Yesterday, I looked at some fields near our Melrose and Galesville locations and saw patterns of stressed, stunted, and uneven corn. These patterns have been seen all across our trade area, especially in medium to fine textured soils. It appears these patterns have shown up in our fields for a number of reasons. The primary culprit is the weather conditions we have gone through. The pounding rains have helped to compact these soils and reduce or eliminate the amount of oxygen present in the profile. Combine this with cool, cloudy and wet conditions and you can see the results. Areas of the field that have tighter soils from either the type of soil present or traffic patterns show the stunted symptoms much easier. If you can cultivate, that would help break up these tight soils and allow some air movement to occur. If cultivation is not an option, please try to reduce the stress on the plant wherever possible by keeping the field weed free (use a residual herbicide whenever possible); maintaining adequate fertility (confirm with tissue analysis); reducing the possibility of diseases (consider a foliar fungicide); and monitoring nematode pressure. Please let us know if you diagnose any issues you are seeing in your fields.

Stunted corn near Galesville.

Stunted corn near Galesville.

Stunted corn near Melrose.

Stunted corn near Melrose.

Stunted corn near Melrose.

Stunted corn near Melrose.

– Rob Shields, Agronomist

Insects attacking our alfalfa fields!

We scouted a lot of our producers’ alfalfa fields today.
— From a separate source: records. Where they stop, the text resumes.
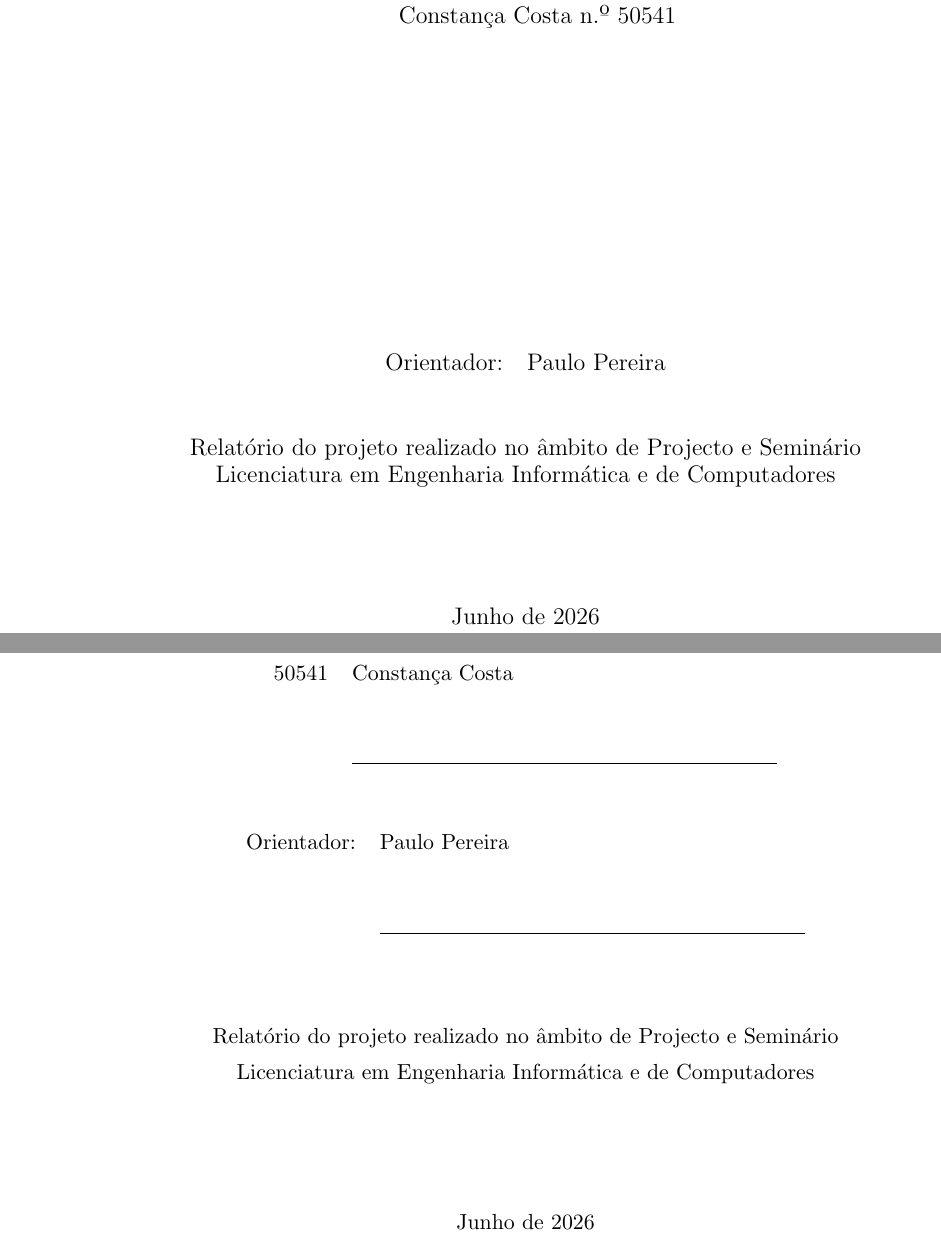
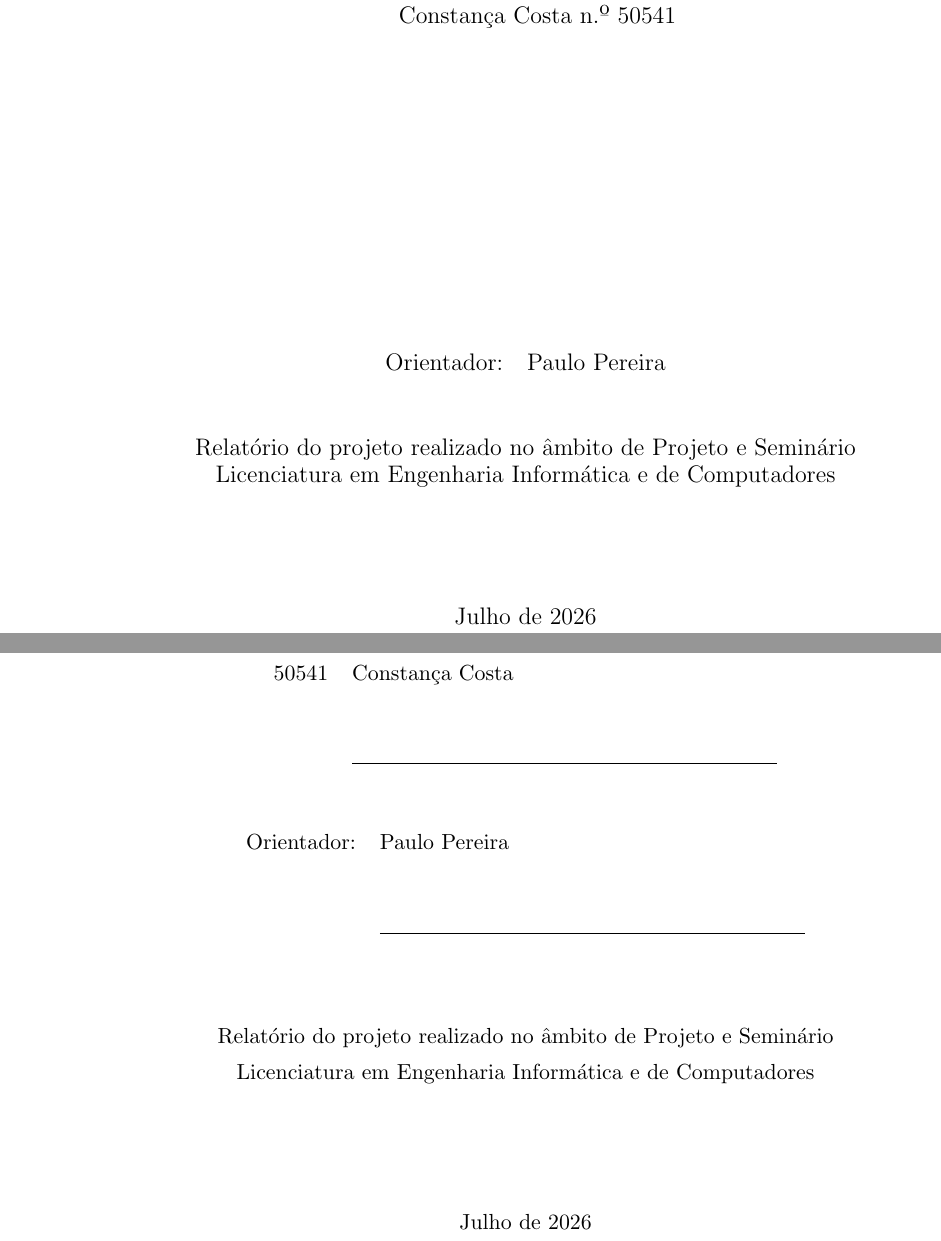
Before and after one commit to carolinavdcruz/SistemaDePlaneamentoDeHorarios, a LaTeX document (docs/relatorioBeta/relatorio.tex): two parts of pages 1 and 3 of 49, joined at a grey line, cut so that both start at the same text. Compiled offline with pdfLaTeX.

Commit message:
updates on rf

```diff
--- a/docs/relatorioBeta/relatorio.tex
+++ b/docs/relatorioBeta/relatorio.tex
@@ -46,9 +46,9 @@
     \begin{tabular}{ll}
         {Orientador:} & Paulo Pereira \\
     \end{tabular}\\[10mm]
-    Relatório do projeto realizado no âmbito de Projecto e Seminário\\
+    Relatório do projeto realizado no âmbito de Projeto e Seminário\\
     Licenciatura em Engenharia Informática e de Computadores\\[20mm]
-    Junho de 2026}
+    Julho de 2026}
 
 \begin{document}
     \pagenumbering{roman}
@@ -80,9 +80,9 @@
             & \rule{75mm}{0.5pt}\\[5mm]
         \end{tabular}\\[10mm]
 
-        Relatório do projeto realizado no âmbito de Projecto e Seminário\\
+        Relatório do projeto realizado no âmbito de Projeto e Seminário\\
         Licenciatura em Engenharia Informática e de Computadores\\[20mm]
-        Junho de 2026\\
+        Julho de 2026\\
     \end{center}
 
 % Página de resumo em Português
```
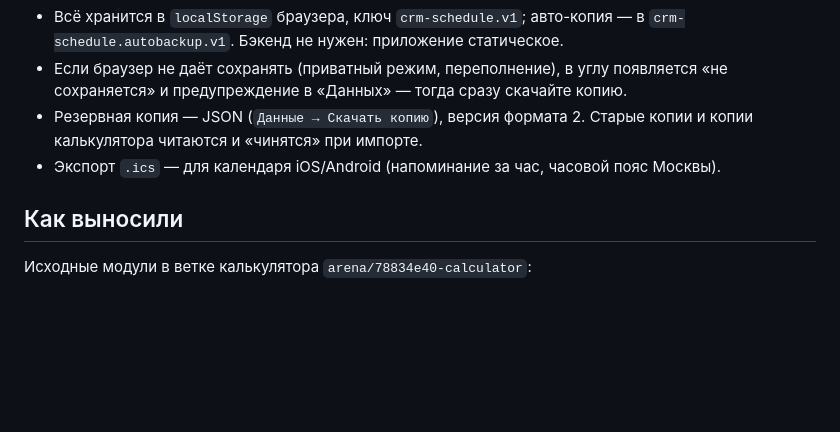
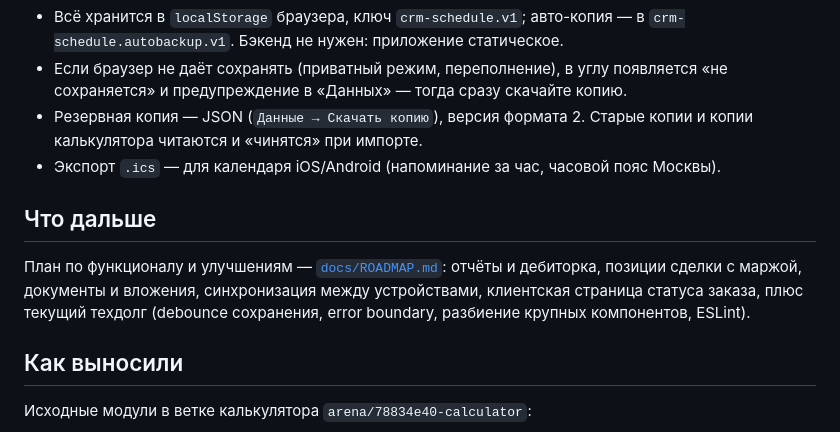
Before and after one commit to silovr709-dotcom/CRM, a Markdown page: crm-schedule/README.md, the part around the change. Rendered like a GitHub page; blank space fills up the shorter version.

Commit message:
План развития: отчёты, смета, документы, синхронизация и техдолг
Co-authored-by: arena-agent <297053741+arena-agent@users.noreply.github.com>

```diff
--- a/crm-schedule/README.md
+++ b/crm-schedule/README.md
@@ -143,6 +143,13 @@ npm test           # 66 тестов логики и интерфейса (vites
   Старые копии и копии калькулятора читаются и «чинятся» при импорте.
 - Экспорт `.ics` — для календаря iOS/Android (напоминание за час, часовой пояс Москвы).
 
+## Что дальше
+
+План по функционалу и улучшениям — [`docs/ROADMAP.md`](docs/ROADMAP.md):
+отчёты и дебиторка, позиции сделки с маржой, документы и вложения, синхронизация
+между устройствами, клиентская страница статуса заказа, плюс текущий техдолг
+(debounce сохранения, error boundary, разбиение крупных компонентов, ESLint).
+
 ## Как выносили
 
 Исходные модули в ветке калькулятора `arena/78834e40-calculator`:
```
Also changed, not shown: crm-schedule/docs/ROADMAP.md (added, +240 -0 lines).
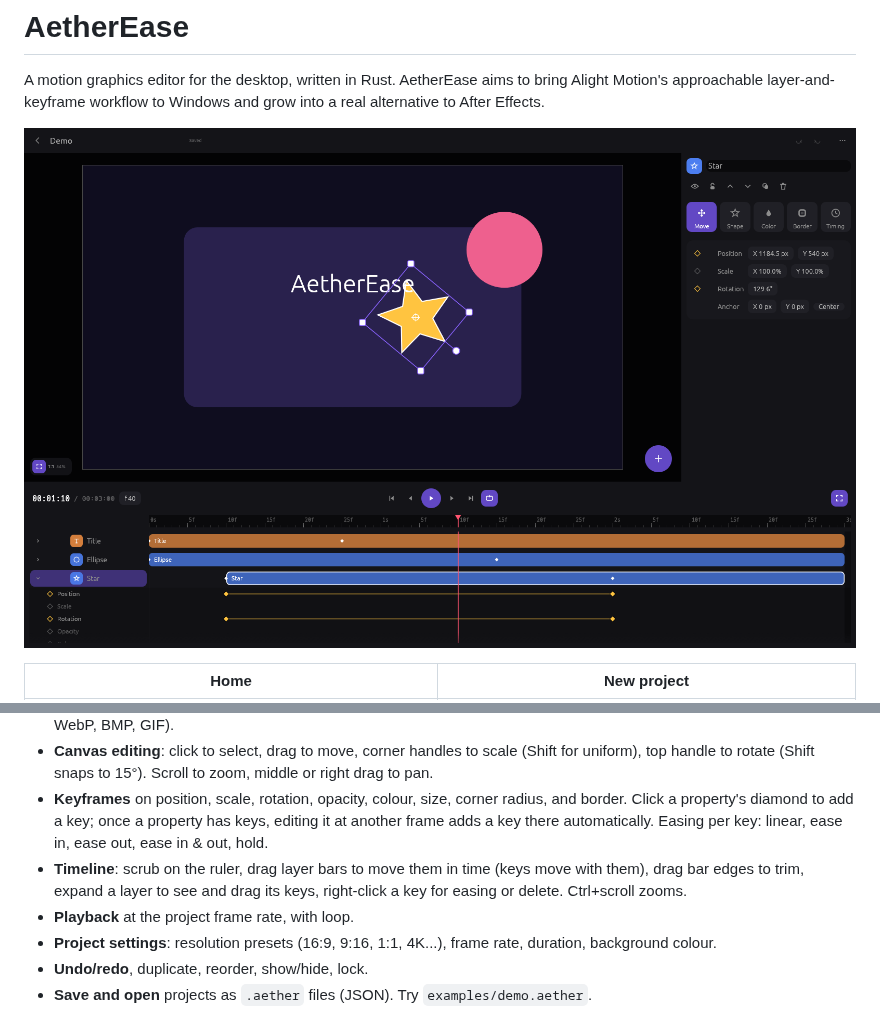
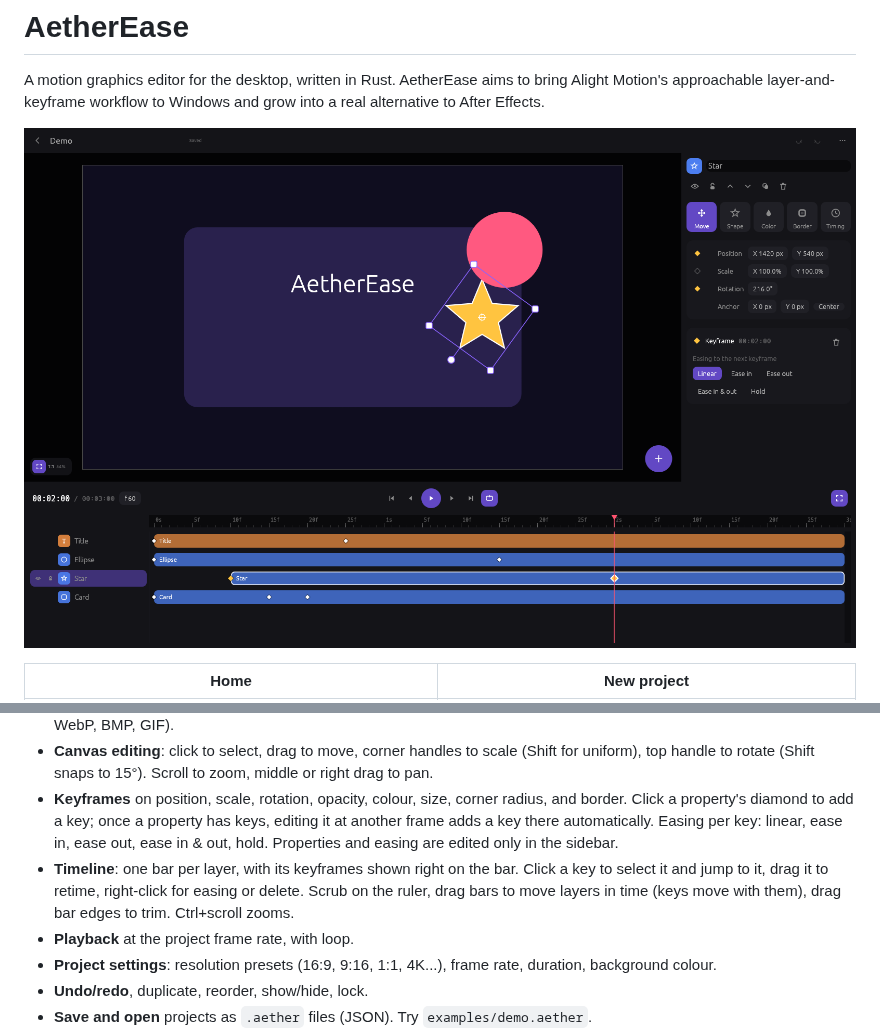
Before and after one commit to tacobellerontop-sudo/AetherEase, a Markdown page: README.md, 2 parts joined by grey strips. Drawn GitHub-style; pictures changed too: docs/screenshot.png.

```diff
--- a/README.md
+++ b/README.md
@@ -34,10 +34,12 @@ grow into a real alternative to After Effects.
 - **Keyframes** on position, scale, rotation, opacity, colour, size, corner
   radius, and border. Click a property's diamond to add a key; once a property
   has keys, editing it at another frame adds a key there automatically.
-  Easing per key: linear, ease in, ease out, ease in & out, hold.
-- **Timeline**: scrub on the ruler, drag layer bars to move them in time
-  (keys move with them), drag bar edges to trim, expand a layer to see and
-  drag its keys, right-click a key for easing or delete. Ctrl+scroll zooms.
+  Easing per key: linear, ease in, ease out, ease in & out, hold. Properties
+  and easing are edited only in the sidebar.
+- **Timeline**: one bar per layer, with its keyframes shown right on the bar.
+  Click a key to select it and jump to it, drag it to retime, right-click for
+  easing or delete. Scrub on the ruler, drag bars to move layers in time
+  (keys move with them), drag bar edges to trim. Ctrl+scroll zooms.
 - **Playback** at the project frame rate, with loop.
 - **Project settings**: resolution presets (16:9, 9:16, 1:1, 4K...), frame
   rate, duration, background colour.
```
Also changed, not shown: 5 other files.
Second crop is well on its way and we are finding some insect pests. The potato leafhopper is one of the most damaging pest to alfalfa in Wisconsin. I looked at a number of fields today that will need to get treated very soon to take care of this troublesome pest. Also with first crop off, now is a very good time to topdress second crop with a mixture of Potash, K-Mag and Boron. Please get a hold of us for a recipe that will best fit your fields.

Potato Leafhoppers found today.

Potato Leafhoppers found today.

Rob Shields scouting alfalfa.

Rob Shields scouting alfalfa.

– Rob Shields, Agronomist

Crop Management Field Day sponsored by Allied Cooperative

Joe Lauer speaks at the Galesville UWEX event.

Joe Lauer speaks at the Galesville UWEX event.

This past Wednesday, June 12th, Allied Cooperative sponsored the Crop Management Field Day at the Ron Weltzein Farm, just south of Galesville, WI. UW specialists went over many important topics, such as insurance issues with prevent plant, selecting the right maturity for your corn, soybean considerations, herbicide issues, fertility management, and insect control options. In attendance from Allied Cooperative were local sales agronomist Nathan Ausen, agronomist Rob Shields, and intern O’Bryan Decker.

– Rob Shields, Agronomist

The sun is out! (For now…)

The sun finally made an appearance today, but it is hard to find dry areas to plant – lots of areas are still too wet. I was able to get into some fields in our western region, though, as our agronomy team worked hard to get things fertilized and planted before it rains again. Check out today’s photos below!

Jordan Olsen spreading urea near Bangor, WI.

Jordan Olsen spreading urea near Bangor, WI.

Jordan getting filled up with fertilizer, trying to get as much spread as possible before the next rain.

Jordan getting filled up with fertilizer, trying to get as much spread as possible before the next rain.

Planting corn for Mlsna Dairy.

Planting corn for Mlsna Dairy.

At Mlsna Dairy -- off the the field!

At Mlsna Dairy — off the the field!

Planting corn.

Planting corn.

– Rob Shields, Agronomist